So you must be on-line to use the math. And you must login with the long serial number and sales ID.
Not connected, network timeouts? No math.
The login to use the LiveMath is saved as a cookie so that it does not appear to a repetitive process to the casual user.
However, if you clear your cookies or they become corrupted as they often do then you will have to drag out the CD packaging and re-enter the long serial number and sales ID pair.
My biggest complaint is the LiveMath plug-in itself.
It uses a klutzy mouse system for selecting input that will easily let you erase part of the formula you are simply trying to enter data into.
This 100% graphical implementation goes against decades of simple to use standard input boxes that are used in everything from spread sheets to forms on every platform and various operating systems.
The system also does not let you tab from one variable to the next and if you try to use back space to edit data either nothing happens or you are sent to the previous web page
or other unpredictable things happen (using IE 6.2 and the default ActiveX plug-in).
Arrow keys also do highly unpredictable things that are also not normal for any application.
I'm sure the LiveMath system has great power and flexibility but what most casual users want is simplicity of input and clear results.
Students may find the system useful but engineering professionals that are experienced in using other methods probably will not.
AND there appear to be as many formulas not covered by the system as are covered.
IF the system did not need an on-line connection I think I could forgive the screwiness of the LiveMath.
OR if the LiveMath did not have such a quirky interface I might be able to forgive the need to on-line.
But these and the fact that you have to keep the registration numbers handy make the system one that I can do without.
Interestingly, LiveMath lets you save its pages as .THP files that can be opened with the LiveMath enabled browser while off line.
Proof that there is no reason for the requirement to be on-line.
There is no technical reason for the following:
Since it would only take a few hours to correct these problems it is apparent that the problems are political or contractural.
Such problems should not be put on the user.
- Putting the math pages on the CD (it is half empty).
- The LiveMath plug-in could not have been on the CD as is the Adobe Acrobat reader.
- For the missing cookie necessity to re-login to use LiveMath.
- To be connected to the Internet AT ALL in order to use LiveMath.
IN CONCLUSION: The Machinery's Handbook CD-ROM is a great resource,
highly flexible and more convenient to use than a book.
It is the best implementation of the Adobe Acrobat PDF format I have ever seen.
The inclusion of additional material from previous editions that had been removed due to space limitations and progress is great and will be appreciated by many.

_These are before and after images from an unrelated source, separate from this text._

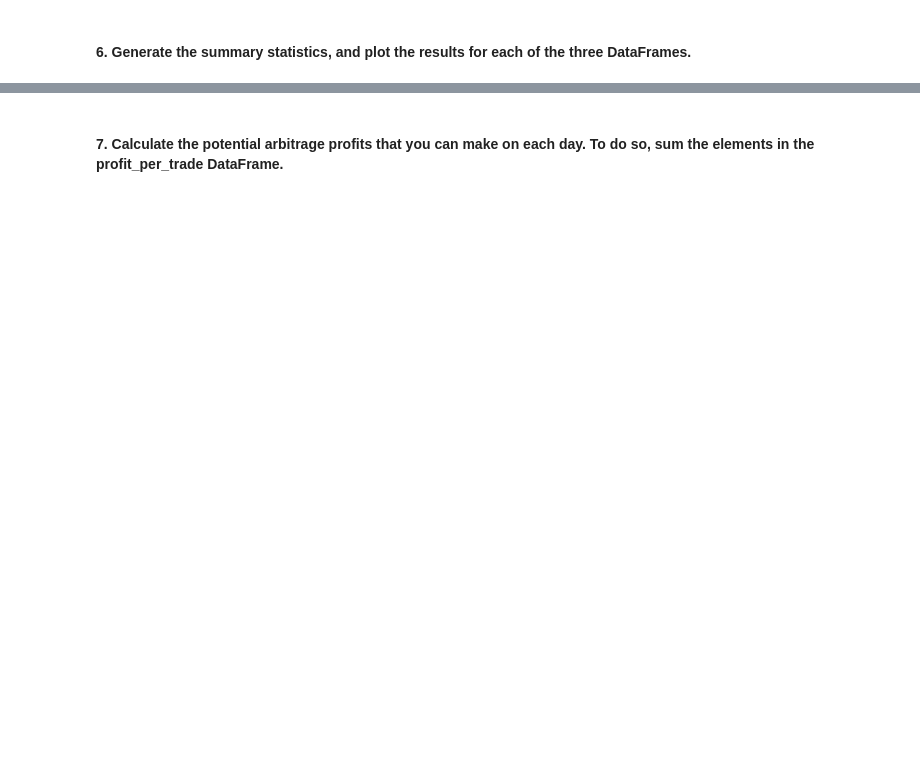
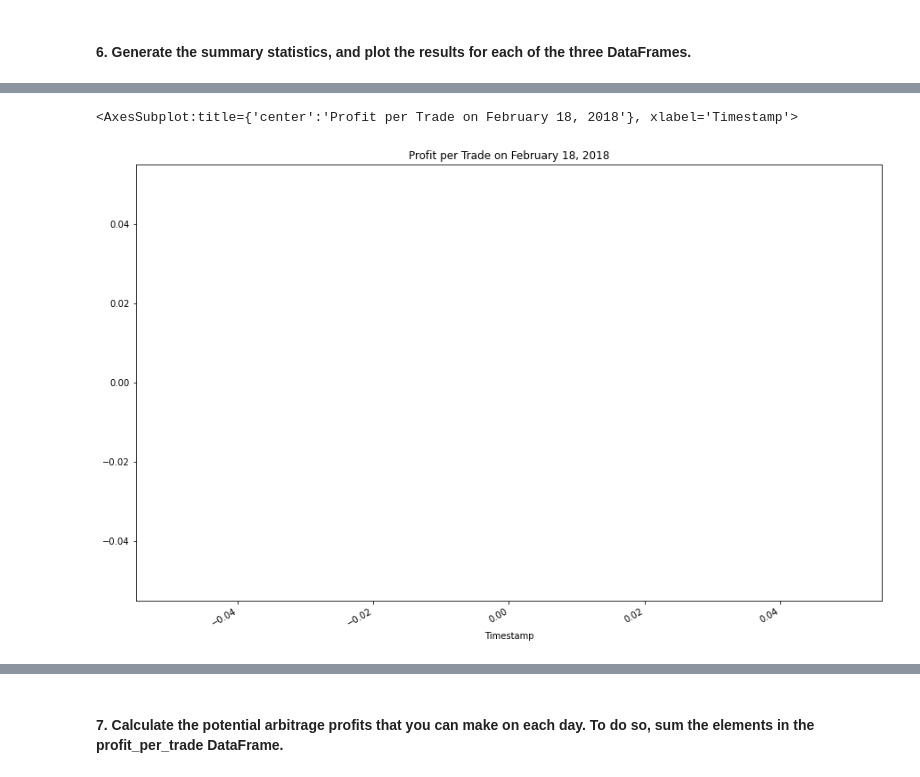
Before and after one commit to drew94591/Crypto_Arbitrage, a Jupyter notebook: crypto_arbitrage.ipynb, the cells around one changed output, grey strips where cells are left out. Drawn from its saved outputs; the diff is of its cells as text; code cells hidden in the pictures; blank space fills up the shorter version.

```diff
--- a/crypto_arbitrage.ipynb
+++ b/crypto_arbitrage.ipynb
@@ -627,0 +705,7 @@ spread_return_early= # YOUR CODE HERE
+# %%
+# For the date middle in the dataset, calculate the spread returns by dividing the instances when the arbitrage spread is positive (> 0)
+# by the price of Bitcoin from the exchange you are buying on (the lower-priced exchange).
+spread_return_middle = arbitrage_spread_middle_greater_than_zero / coinbase_sliced["Close"].loc["2018-02-18"]
+
+# Review the spread return DataFrame
+spread_return_middle.head(10)
@@ -627,0 +725,6 @@ spread_return_early= # YOUR CODE HERE
+# %%
+# Replace the NaNs with 0
+spread_return_middle = spread_return_middle.fillna(0)
+
+#Review the spread after replacing NaNs
+spread_return_middle.head(10)
@@ -636,0 +800,7 @@ profitable_trades_early = # YOUR CODE HERE
+# %%
+# For the date middle in the dataset, determine the number of times your trades with positive returns
+# exceed the 1% minimum threshold (.01) that you need to cover your costs
+profitable_trades_middle = spread_return_middle[spread_return_middle > .01]
+
+# Review the first five profitable trades
+profitable_trades_middle.head(5)
@@ -654,0 +887,10 @@ profit_per_trade_early = # YOUR CODE HERE
+# %%
+# For the date middle in the dataset, calculate the potential profit per trade in dollars
+# Multiply the profitable trades by the cost of the Bitcoin that was purchased
+profit_middle = profitable_trades_middle * coinbase_sliced["Close"].loc["2018-02-18"]
+
+# Drop any missing values from the profit DataFrame
+profit_per_trade_middle = profit_middle.dropna()
+
+# View the middle profit DataFrame
+profit_per_trade_middle.head(10)
@@ -662,0 +945,6 @@ profit_per_trade_early = # YOUR CODE HERE
+# %%
+# Plot the results for the middle profit per trade DataFrame
+profit_per_trade_middle.plot(figsize=(15, 10), title="Profit per Trade on February 18, 2018")
+# %% [output]
+<AxesSubplot:title={'center':'Profit per Trade on February 18, 2018'}, xlabel='Timestamp'>
+[figure, added]
```
Also changed, not shown: parts of 36 cells of this notebook.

However, the implementation of the interactive math system needs a lot of work in order to be enjoyable to use.
Published by: Industrial Press
200 Madison Avenue
New York, NY 10016
CD-ROM Suggested Retail Price $89.95